Although Corgan says he already written 53 songs, he won't say whether he'll be recording them with the latest edition of the Pumpkin or reveal any song titles. "The first four songs are speaking a new language to me, rooted in the psychedelic music I love but still sounding quite modern and like the Pumpkins I long to hear," he allows. He's also hoping to have the first track available just after Halloween.

Can Corgan, who parted ways with Warner Bros. last year, afford to give music away for free? "I can't afford it!!" he says. "But I would rather be free than rich. The [major] labels are dead ghosts walking, and they know it. They never should have left this mystic free, because I am way more of a pied piper than they could ever fathom."

Related Stories:
Corgan's Fury: Exclusive Q&A
Smashing Pumpkins Reveal New LP Teargarden By Kaleidyscope
Corgan Explains Why He's Keeping Smashing Pumpkins Name

To read the new issue of Rolling Stone online, plus the entire RS archive: Click Here
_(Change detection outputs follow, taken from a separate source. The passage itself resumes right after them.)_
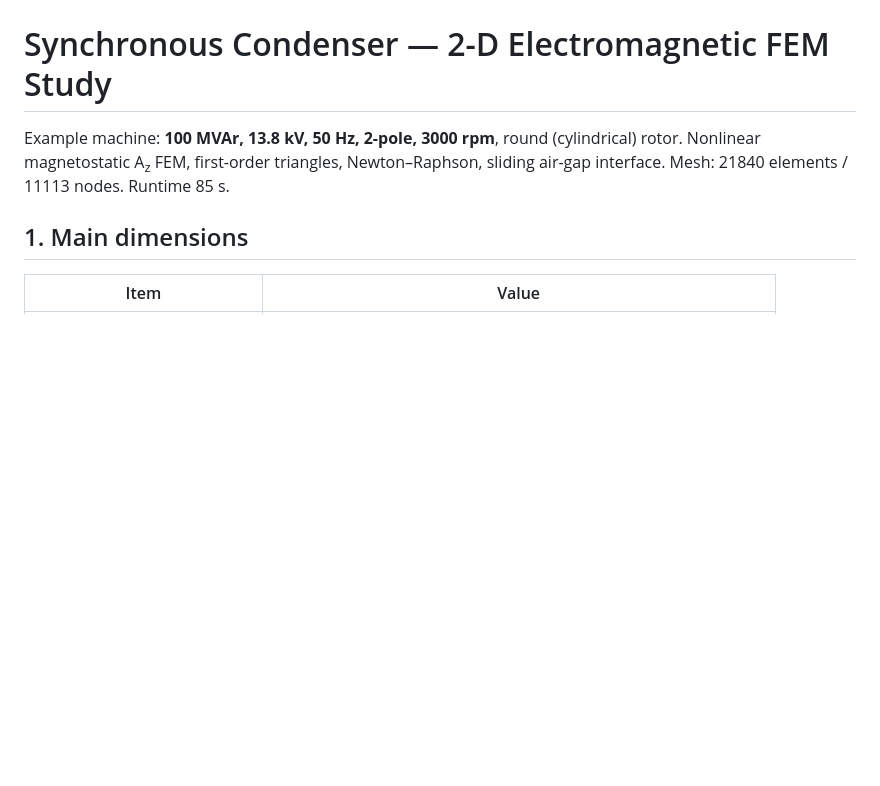
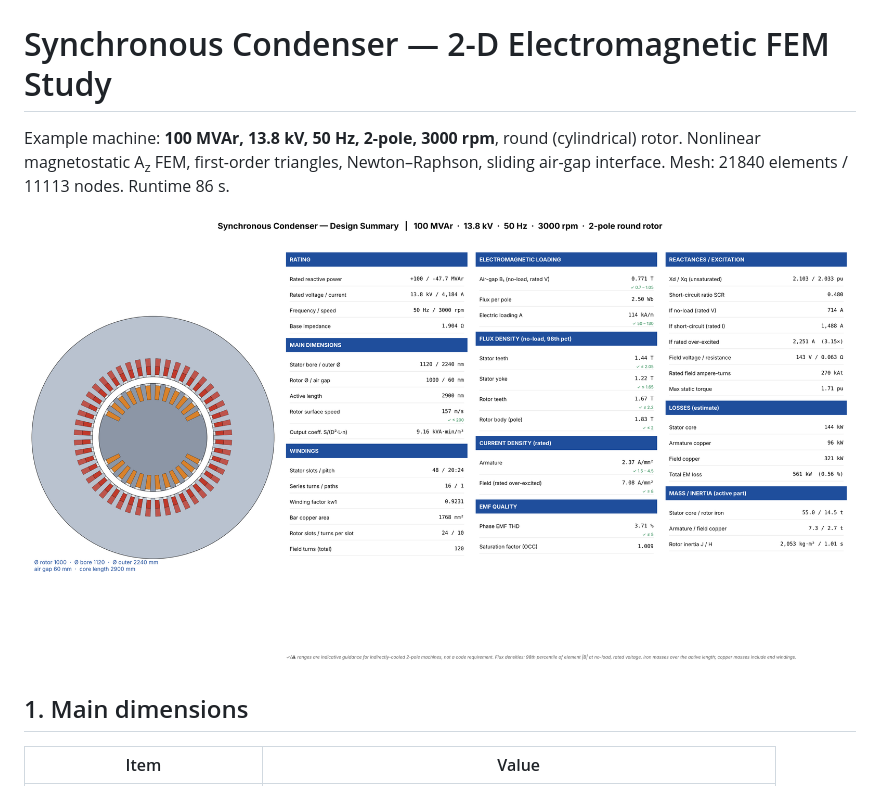
Before and after one commit to ssupanat45b/Liang-Claude, a Markdown page: results/report.md, the part around the change. Drawn GitHub-style; pictures changed too: results/08_design_summary.png (added); blank space fills up the shorter version.

```diff
--- a/results/report.md
+++ b/results/report.md
@@ -2,7 +2,9 @@
 
 Example machine: **100 MVAr, 13.8 kV, 50 Hz, 2-pole, 3000 rpm**, round (cylindrical) rotor.
 Nonlinear magnetostatic A<sub>z</sub> FEM, first-order triangles, Newton–Raphson, sliding air-gap interface.
-Mesh: 21840 elements / 11113 nodes. Runtime 85 s.
+Mesh: 21840 elements / 11113 nodes. Runtime 86 s.
+
+![design summary](08_design_summary.png)
 
 ## 1. Main dimensions
 
```
Also changed, not shown: README_SC_FEM.md (+29 -0 lines), results_sweep/sweep_gap.md (added, +11 -0 lines), results_sweep/sweep_gap.png (added), 11 other files.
Music Main Next
Daily Newsletter

Get the latest RS news in your inbox.

Sign up to receive the Rolling Stone newsletter and special offers from RS and its
marketing partners.


We may use your e-mail address to send you the newsletter and offers that may interest you, on behalf of Rolling Stone and its partners. For more information please read our Privacy Policy.

Song Stories


Tune-Yards | 2011

The opening track to Merrill Garbus’ second album under the Tune-Yards banner (she also plays in the trio Sister Suvi), “Bizness” is a song about relationships that is as colorful as the face paint favored by Garbus both live and in her videos. Disjointed funk bass, skittering African beats, diced-and-sliced horns and Garbus’ dynamic voice, which ranges from playful coos to throat-shredding howls, make “Bizness” reminiscent of another creative medium. “I'd like for them not to be songs as much as quilts or collages or something,” Garbus said.

More Song Stories entries »